In his statement, Jimmy Connors Jr described how he had been drinking with his brother and members of the Lynch family earlier.

He said Thomas had been smoking weed and that everyone was drunk when he left. He said none of them had been eating at that time.

John Lynch, a brother of Sylvia, told the inquest that Thomas had told him earlier that council workmen were doing electrical work in his home because of a fire in the kitchen.

Solicitor for Dun Laoghaire-Rathdown County Council, Michael Staines, put it to him that this statement was made in recent days for the first time and Mr Lynch replied that he had told the Gardai about it at the time.

The younger brother who was 14 at the time also claimed there was electrical work carried out and this was the reason that the fire alarm did not go off.

Dun-Laoghaire Rathdown's director of services Thomas McHugh was recalled and said they had consulted their records and established there were no such works going on at the time.

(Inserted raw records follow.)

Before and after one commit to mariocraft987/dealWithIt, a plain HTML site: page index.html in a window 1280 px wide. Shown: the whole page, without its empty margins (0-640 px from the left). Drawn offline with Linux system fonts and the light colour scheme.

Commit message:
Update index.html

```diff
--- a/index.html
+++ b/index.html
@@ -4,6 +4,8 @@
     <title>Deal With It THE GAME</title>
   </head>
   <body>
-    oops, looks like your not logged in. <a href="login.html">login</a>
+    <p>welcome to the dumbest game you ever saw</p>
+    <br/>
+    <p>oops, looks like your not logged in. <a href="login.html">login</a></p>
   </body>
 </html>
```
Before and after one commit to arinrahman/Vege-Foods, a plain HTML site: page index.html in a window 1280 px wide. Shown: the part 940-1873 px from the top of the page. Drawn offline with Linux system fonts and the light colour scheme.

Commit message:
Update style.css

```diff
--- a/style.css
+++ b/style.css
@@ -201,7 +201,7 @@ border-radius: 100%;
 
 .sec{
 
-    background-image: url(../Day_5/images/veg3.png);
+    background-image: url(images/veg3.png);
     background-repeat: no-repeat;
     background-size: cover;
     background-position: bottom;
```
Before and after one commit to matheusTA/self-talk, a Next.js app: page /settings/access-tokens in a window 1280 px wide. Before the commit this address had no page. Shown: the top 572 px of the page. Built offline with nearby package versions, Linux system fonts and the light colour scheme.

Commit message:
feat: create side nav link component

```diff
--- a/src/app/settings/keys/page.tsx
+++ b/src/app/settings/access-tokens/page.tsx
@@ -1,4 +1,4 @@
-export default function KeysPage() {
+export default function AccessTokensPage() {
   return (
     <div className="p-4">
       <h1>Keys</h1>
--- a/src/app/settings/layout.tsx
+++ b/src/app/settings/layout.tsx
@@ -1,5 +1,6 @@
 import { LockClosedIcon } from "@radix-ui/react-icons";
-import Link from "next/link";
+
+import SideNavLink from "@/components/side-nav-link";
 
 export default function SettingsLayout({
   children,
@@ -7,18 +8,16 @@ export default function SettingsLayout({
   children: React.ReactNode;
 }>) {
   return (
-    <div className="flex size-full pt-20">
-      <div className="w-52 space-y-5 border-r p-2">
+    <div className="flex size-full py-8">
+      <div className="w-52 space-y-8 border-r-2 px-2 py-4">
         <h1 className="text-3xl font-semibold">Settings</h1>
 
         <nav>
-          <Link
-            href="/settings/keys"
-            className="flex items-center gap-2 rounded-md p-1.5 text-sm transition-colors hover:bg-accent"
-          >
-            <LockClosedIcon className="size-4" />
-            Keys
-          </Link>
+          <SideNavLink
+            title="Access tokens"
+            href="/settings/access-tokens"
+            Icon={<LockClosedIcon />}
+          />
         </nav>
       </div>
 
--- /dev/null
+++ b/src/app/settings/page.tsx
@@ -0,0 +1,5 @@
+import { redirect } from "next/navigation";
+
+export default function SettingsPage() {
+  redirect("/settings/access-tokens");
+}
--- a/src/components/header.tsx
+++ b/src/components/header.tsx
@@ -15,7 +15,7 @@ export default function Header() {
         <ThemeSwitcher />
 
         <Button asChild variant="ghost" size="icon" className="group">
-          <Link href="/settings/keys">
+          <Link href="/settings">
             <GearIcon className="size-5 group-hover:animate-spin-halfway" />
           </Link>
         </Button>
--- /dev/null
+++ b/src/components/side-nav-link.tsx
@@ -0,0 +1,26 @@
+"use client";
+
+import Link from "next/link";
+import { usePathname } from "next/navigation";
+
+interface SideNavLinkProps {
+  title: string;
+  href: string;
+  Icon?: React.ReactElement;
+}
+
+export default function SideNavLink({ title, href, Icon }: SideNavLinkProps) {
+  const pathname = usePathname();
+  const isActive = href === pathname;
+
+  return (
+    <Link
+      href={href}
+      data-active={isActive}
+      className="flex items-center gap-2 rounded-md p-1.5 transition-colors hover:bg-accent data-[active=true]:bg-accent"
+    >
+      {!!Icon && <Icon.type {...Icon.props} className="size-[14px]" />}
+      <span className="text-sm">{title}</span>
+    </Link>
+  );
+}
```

Earlier, Detective Garda Gary Dunne gave evidence that fire extinguishers were found  afterwards on the site, all were in working order and had not been used. He said a pin had to be removed from the handle before they could work.